When companies search for mid- or senior-level employees, they cast the net wide, engage recruiters to identify qualified candidates, conduct numerous interviews, shortlist finalists, and check references before making the hiring decision. So what do large companies and associations do when they hire PR agencies—on which they spend $15 billion a year?
New research from CommunicationsMatch and RFP Associates finds that three-quarters of communications leaders surveyed rely on their industry experience, and two-thirds on word-of-mouth recommendations, to identify just two to five agency candidates for searches where they may spend as much as $1 million or more on the selected agency.
The new report, The Impact of the Agency Selection Process on Public Relations Programs and Outcomes, supported by Researchscape International, provides insights into how Fortune 1000 companies and not-for-profit associations search for and hire agencies—and points to opportunities on how to improve search outcomes for both client organizations and the agencies they engage.
“We found there’s a stark contrast between the process used to search for experienced employees and that for finding agencies,” said Steven Drake, principal with RFP Associates, in a news release. “Few organizations use a comprehensive search process or search tools and consultants for agencies, which would be standard practice for individual hires.”
The report also highlights links between a thorough search and hiring process and satisfaction with hired agencies. Despite the limited number of agency candidates in the selection process, about two-thirds of respondents said they use RFPs and other tools to evaluate agencies and select those best-suited for assignments.
The survey shows that RFPs are often incomplete and do not provide all the information agencies need to respond. More than half (54 percent) of respondents said their RFPs do not include a budget—a critical requirement for agencies.
The report also reveals that in many cases clients believed agencies are falling short. Agencies are often cited by client organizations as delivering boilerplate responses, upselling, and delivering off-base proposals.
“Despite high ‘overall’ satisfaction with agencies, clients were only moderately or less satisfied with agencies in critical areas including meeting objectives, proactivity, account management, staff turnover, and budgeting,” added Robert Udowitz, principal at RFP Associates, in the release. “As a result, it perhaps should not be a surprise that only three-in-ten of the primary agency relationships among those surveyed were reported to be four years or longer in length.”

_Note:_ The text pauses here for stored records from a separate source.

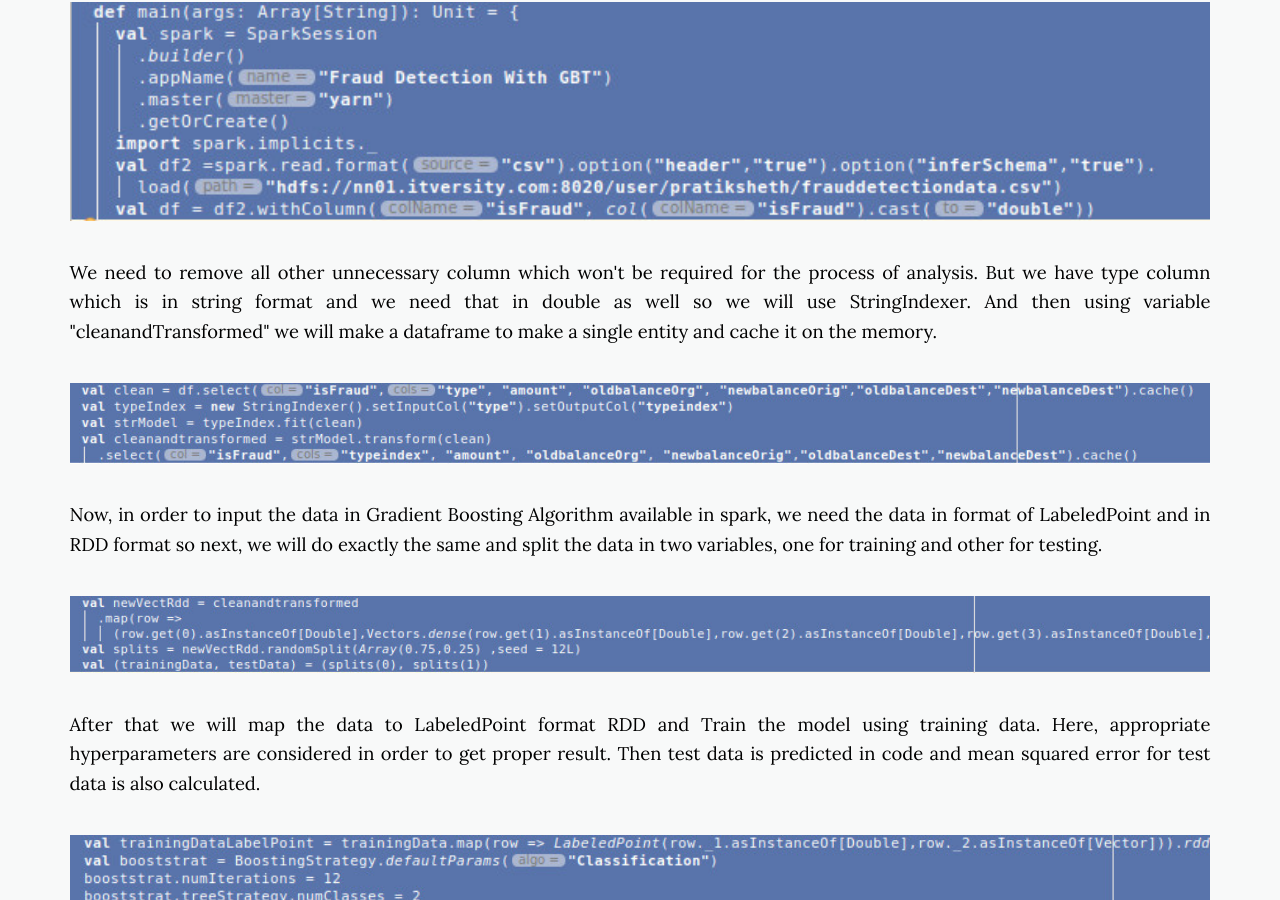
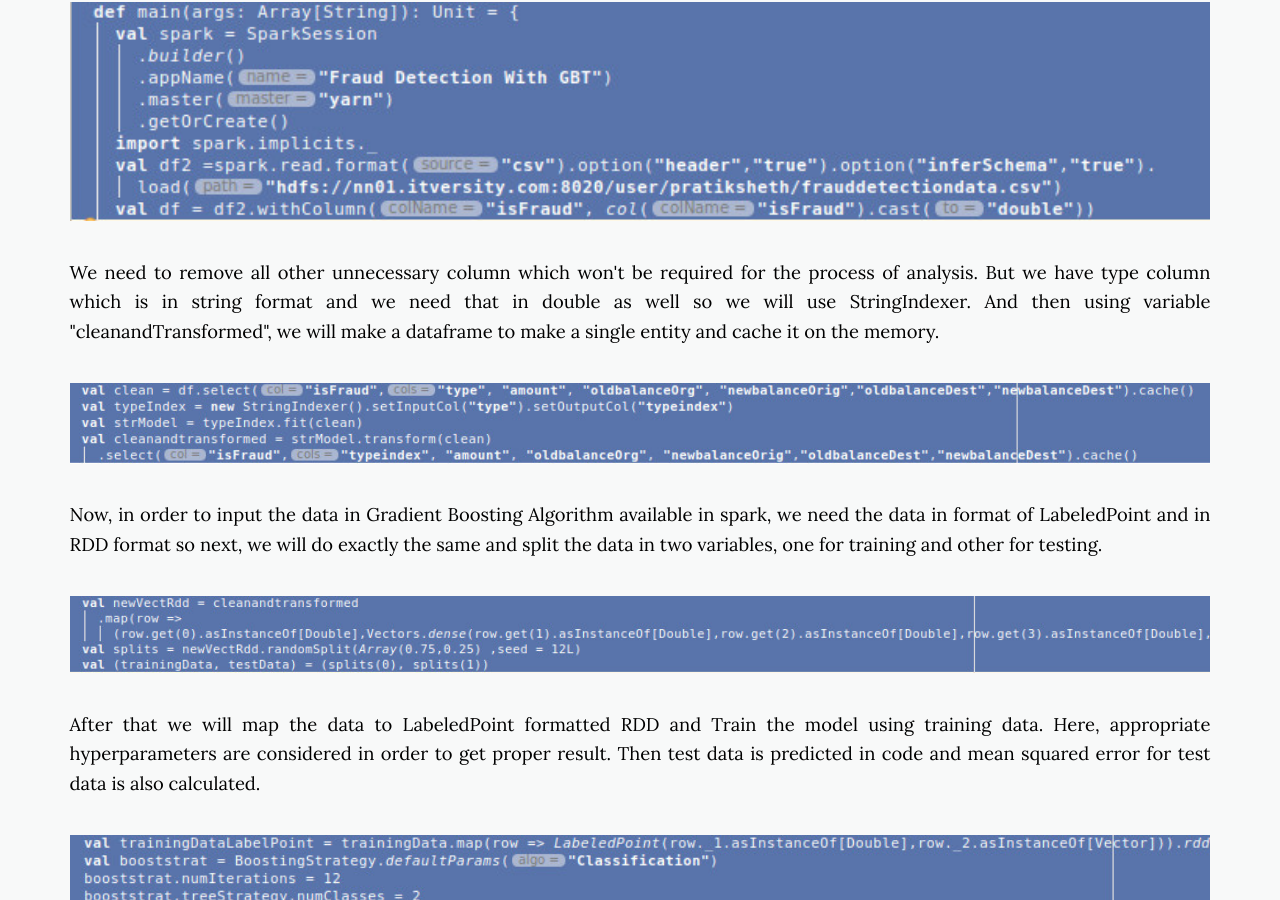
Before and after one commit to daftengineer/daftengineer.github.io, a Jekyll site: the page built from _posts/2018-08-25-fraud-detection-using-GBT.markdown, in a window 1280 px wide and 900 px high, scrolled down 1763 px. Built offline with Jekyll 4.4.1, drawn with Linux system fonts in a browser that asks for light colours; nearby versions of some CDN libraries.

Commit message:
Update 2018-08-25-fraud-detection-using-GBT.markdown

```diff
--- a/_posts/2018-08-25-fraud-detection-using-GBT.markdown
+++ b/_posts/2018-08-25-fraud-detection-using-GBT.markdown
@@ -13,12 +13,12 @@
   <img src="https://daftengineer.github.io/media_assets/ml2p1.png" />
 <p style="text-align:justify;">Now, I will explain every line of code here. First, it is important to start spark session for any spark submittable application. And then, steps for cleaning our data start. We have data in CSV format so we will load them here. we need implicit functions (like col) to run so we will need spark implicits to be imported. Our Label data is "isFraud" column which requires to be in double in order to work with our algorithm so in last step we changed its datatype.</p>
   <img src="https://daftengineer.github.io/media_assets/ml2p2.jpg" />
-<p style="text-align:justify;">We need to remove all other unnecessary column which won't be required for the process of analysis. But we have type column which is in string format and we need that in double as well so we will use StringIndexer. And then using variable "cleanandTransformed" we will make a dataframe to make a single entity and cache it on the memory.</p>
+<p style="text-align:justify;">We need to remove all other unnecessary column which won't be required for the process of analysis. But we have type column which is in string format and we need that in double as well so we will use StringIndexer. And then using variable "cleanandTransformed", we will make a dataframe to make a single entity and cache it on the memory.</p>
    <img src="https://daftengineer.github.io/media_assets/ml2p3.jpg" />
 <p style="text-align:justify;">Now, in order to input the data in Gradient Boosting Algorithm available in spark, we need the data in format of LabeledPoint and in RDD format so next, we will do exactly the same and split the data in two variables, one for training and other for testing.</p>
    <img src="https://daftengineer.github.io/media_assets/ml2p4.jpg" />
 
-<p style="text-align:justify;">After that we will map the data to LabeledPoint format RDD and Train the model using training data. Here, appropriate hyperparameters are considered in order to get proper result. Then test data is predicted in code and mean squared error for test data is also calculated.</p>
+<p style="text-align:justify;">After that we will map the data to LabeledPoint formatted RDD and Train the model using training data. Here, appropriate hyperparameters are considered in order to get proper result. Then test data is predicted in code and mean squared error for test data is also calculated.</p>
  <img src="https://daftengineer.github.io/media_assets/ml2p5.jpg" />
  <p style="text-align:justify;">Here MSE is 5.487364620938629E-4 which is quite good as we just used sample(10MB) data and not the full data. This shows how effective the gradient boosted tree algorithm is when it comes to classification.</p>
    <img src="https://daftengineer.github.io/media_assets/ml2p6.jpg" />
```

The report also shows that satisfaction is directly connected to agency longevity—the longer the relationship, the higher the levels of client satisfaction. Notably, satisfaction with larger agencies being paid $1 million or more annually was lower than that for agency relationships where budgets were smaller.
The research data demonstrates that client expectations of agencies are more likely to be met if a thorough agency search process precedes the hiring of an agency. Overall satisfaction with agencies was highest when RFPs and other key components of a thorough search process had been employed.

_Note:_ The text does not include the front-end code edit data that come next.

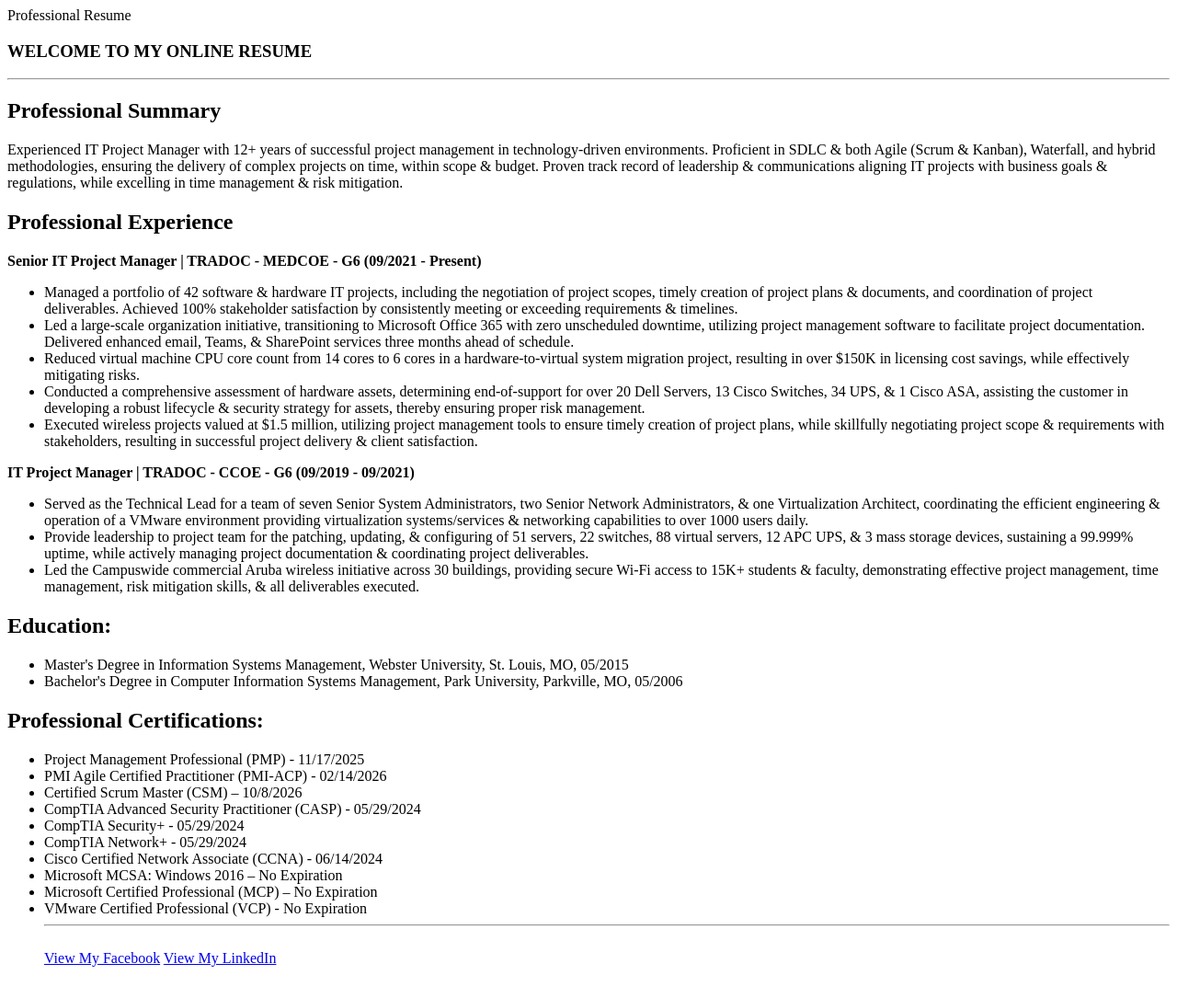
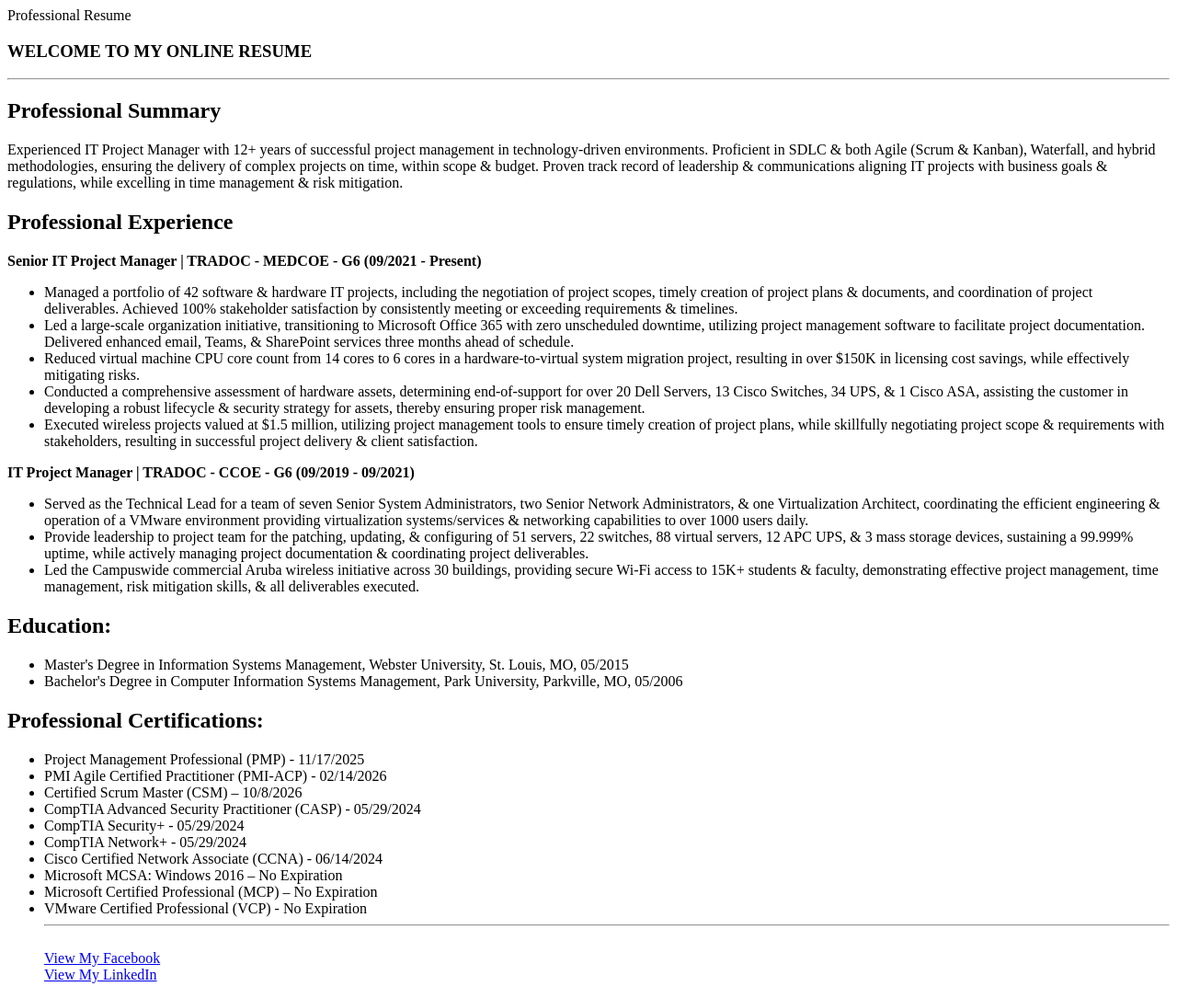
Before and after one commit to msnelson008/resume, a plain HTML site: page index.html in a window 1280 px wide. Shown: the whole page at 92% size. Drawn offline with Linux system fonts and the light colour scheme.

Commit message:
Update index.html

```diff
--- a/index.html
+++ b/index.html
@@ -58,7 +58,7 @@
             <li>Microsoft Certified Professional (MCP) – No Expiration</li>
             <li>VMware Certified Professional (VCP) - No Expiration</li>
         <hr /><br />
-        <a href="https://www.facebook.com/msnelson008">View My Facebook</a>
+        <a href="https://www.facebook.com/msnelson008">View My Facebook</a><br />
         <a href="https://www.linkedin.com/in/marvin-nelson-agile-pmp">View My LinkedIn</a>
 
     </body>
```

“Our research shows that there are opportunities on both the client and agency side to improve the hiring process and achieve better outcomes,” added Simon Erskine Locke, founder & CEO of CommunicationsMatch, in the release. “Using search consultants and tools to cast the net wide at the beginning of a search, and having an effective and comprehensive RFQ and RFP process to evaluate and select agencies for interviews, clearly provides a path to better outcomes and hiring the best agency for the job.”
The first national survey of senior communications and marketing communications leaders focused on agency search practices, the research was developed with the support of the Institute for Public Relations (IPR), and input from agency and communications leaders. The results draw upon 89 responses to a research questionnaire fielded between February and April, 2019, and supplemental qualitative interviews. Initial findings were presented at the IPR Bridge Conference. The research report has been added to the IPR research library.